[MATERIAL PROVIDED]

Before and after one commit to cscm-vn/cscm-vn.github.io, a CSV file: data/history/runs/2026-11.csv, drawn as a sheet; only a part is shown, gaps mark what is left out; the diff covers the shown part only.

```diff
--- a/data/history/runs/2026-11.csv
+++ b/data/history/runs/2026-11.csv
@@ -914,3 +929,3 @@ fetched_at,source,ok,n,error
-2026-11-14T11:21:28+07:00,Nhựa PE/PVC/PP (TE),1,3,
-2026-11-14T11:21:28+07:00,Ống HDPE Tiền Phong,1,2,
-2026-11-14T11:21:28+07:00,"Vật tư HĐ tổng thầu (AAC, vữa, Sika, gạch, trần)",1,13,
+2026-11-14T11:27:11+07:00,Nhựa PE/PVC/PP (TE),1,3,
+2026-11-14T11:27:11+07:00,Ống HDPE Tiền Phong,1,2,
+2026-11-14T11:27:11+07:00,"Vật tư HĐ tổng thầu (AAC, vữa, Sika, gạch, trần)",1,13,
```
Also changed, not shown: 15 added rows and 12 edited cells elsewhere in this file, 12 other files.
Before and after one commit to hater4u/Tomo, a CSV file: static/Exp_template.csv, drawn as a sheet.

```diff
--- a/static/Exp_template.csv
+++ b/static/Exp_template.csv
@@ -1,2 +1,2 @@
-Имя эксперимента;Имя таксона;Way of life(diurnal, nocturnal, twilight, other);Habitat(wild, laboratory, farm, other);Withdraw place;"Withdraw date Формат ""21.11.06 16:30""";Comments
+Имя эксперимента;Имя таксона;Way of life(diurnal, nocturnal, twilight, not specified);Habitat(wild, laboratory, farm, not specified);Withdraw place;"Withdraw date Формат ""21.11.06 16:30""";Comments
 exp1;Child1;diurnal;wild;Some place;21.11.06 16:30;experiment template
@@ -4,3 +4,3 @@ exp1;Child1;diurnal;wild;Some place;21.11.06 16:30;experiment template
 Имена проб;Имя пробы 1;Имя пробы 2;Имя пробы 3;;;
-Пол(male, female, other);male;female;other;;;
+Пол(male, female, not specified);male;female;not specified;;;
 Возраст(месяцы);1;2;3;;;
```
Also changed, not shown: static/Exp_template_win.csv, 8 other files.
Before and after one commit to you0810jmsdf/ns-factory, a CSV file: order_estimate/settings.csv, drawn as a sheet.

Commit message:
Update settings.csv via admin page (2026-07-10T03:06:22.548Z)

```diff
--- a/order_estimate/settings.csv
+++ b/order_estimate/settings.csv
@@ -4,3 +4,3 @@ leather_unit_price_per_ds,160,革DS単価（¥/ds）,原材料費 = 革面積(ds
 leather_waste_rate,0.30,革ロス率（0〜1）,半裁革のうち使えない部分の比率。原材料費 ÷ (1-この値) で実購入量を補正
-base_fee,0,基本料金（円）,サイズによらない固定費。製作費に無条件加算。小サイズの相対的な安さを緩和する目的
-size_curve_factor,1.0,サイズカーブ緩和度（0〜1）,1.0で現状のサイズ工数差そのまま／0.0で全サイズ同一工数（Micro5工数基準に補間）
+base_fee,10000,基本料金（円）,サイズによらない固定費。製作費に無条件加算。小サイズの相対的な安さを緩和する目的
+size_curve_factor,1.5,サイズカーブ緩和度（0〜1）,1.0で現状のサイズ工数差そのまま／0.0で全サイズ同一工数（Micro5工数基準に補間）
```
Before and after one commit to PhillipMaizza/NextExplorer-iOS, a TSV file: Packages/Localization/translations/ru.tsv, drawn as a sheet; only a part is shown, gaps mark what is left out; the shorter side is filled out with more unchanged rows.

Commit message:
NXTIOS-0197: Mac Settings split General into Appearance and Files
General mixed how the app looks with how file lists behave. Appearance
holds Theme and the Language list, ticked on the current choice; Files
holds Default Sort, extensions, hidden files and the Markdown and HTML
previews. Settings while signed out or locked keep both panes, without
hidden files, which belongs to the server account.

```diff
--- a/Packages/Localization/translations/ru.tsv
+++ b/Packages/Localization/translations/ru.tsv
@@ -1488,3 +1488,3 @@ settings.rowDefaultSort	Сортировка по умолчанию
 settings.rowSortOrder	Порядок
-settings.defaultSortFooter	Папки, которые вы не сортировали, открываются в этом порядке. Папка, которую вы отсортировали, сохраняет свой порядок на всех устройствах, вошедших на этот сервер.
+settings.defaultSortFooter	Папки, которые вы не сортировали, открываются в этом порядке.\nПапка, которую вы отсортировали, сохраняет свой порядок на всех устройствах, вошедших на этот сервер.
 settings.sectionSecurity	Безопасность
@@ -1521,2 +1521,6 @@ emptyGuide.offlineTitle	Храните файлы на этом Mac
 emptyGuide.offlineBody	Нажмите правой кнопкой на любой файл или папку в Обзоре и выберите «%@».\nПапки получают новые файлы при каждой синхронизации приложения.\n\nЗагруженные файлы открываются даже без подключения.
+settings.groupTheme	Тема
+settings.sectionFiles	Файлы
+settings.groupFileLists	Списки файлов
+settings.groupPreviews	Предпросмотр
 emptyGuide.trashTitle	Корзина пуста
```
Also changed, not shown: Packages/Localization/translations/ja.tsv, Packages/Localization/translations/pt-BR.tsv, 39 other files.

[/MATERIAL PROVIDED]

◆ THE PROBLEM: Please give a count of the lines in the records where the word "other" occurs, with nothing besides it.

◆ YOUR RESPONSE: 5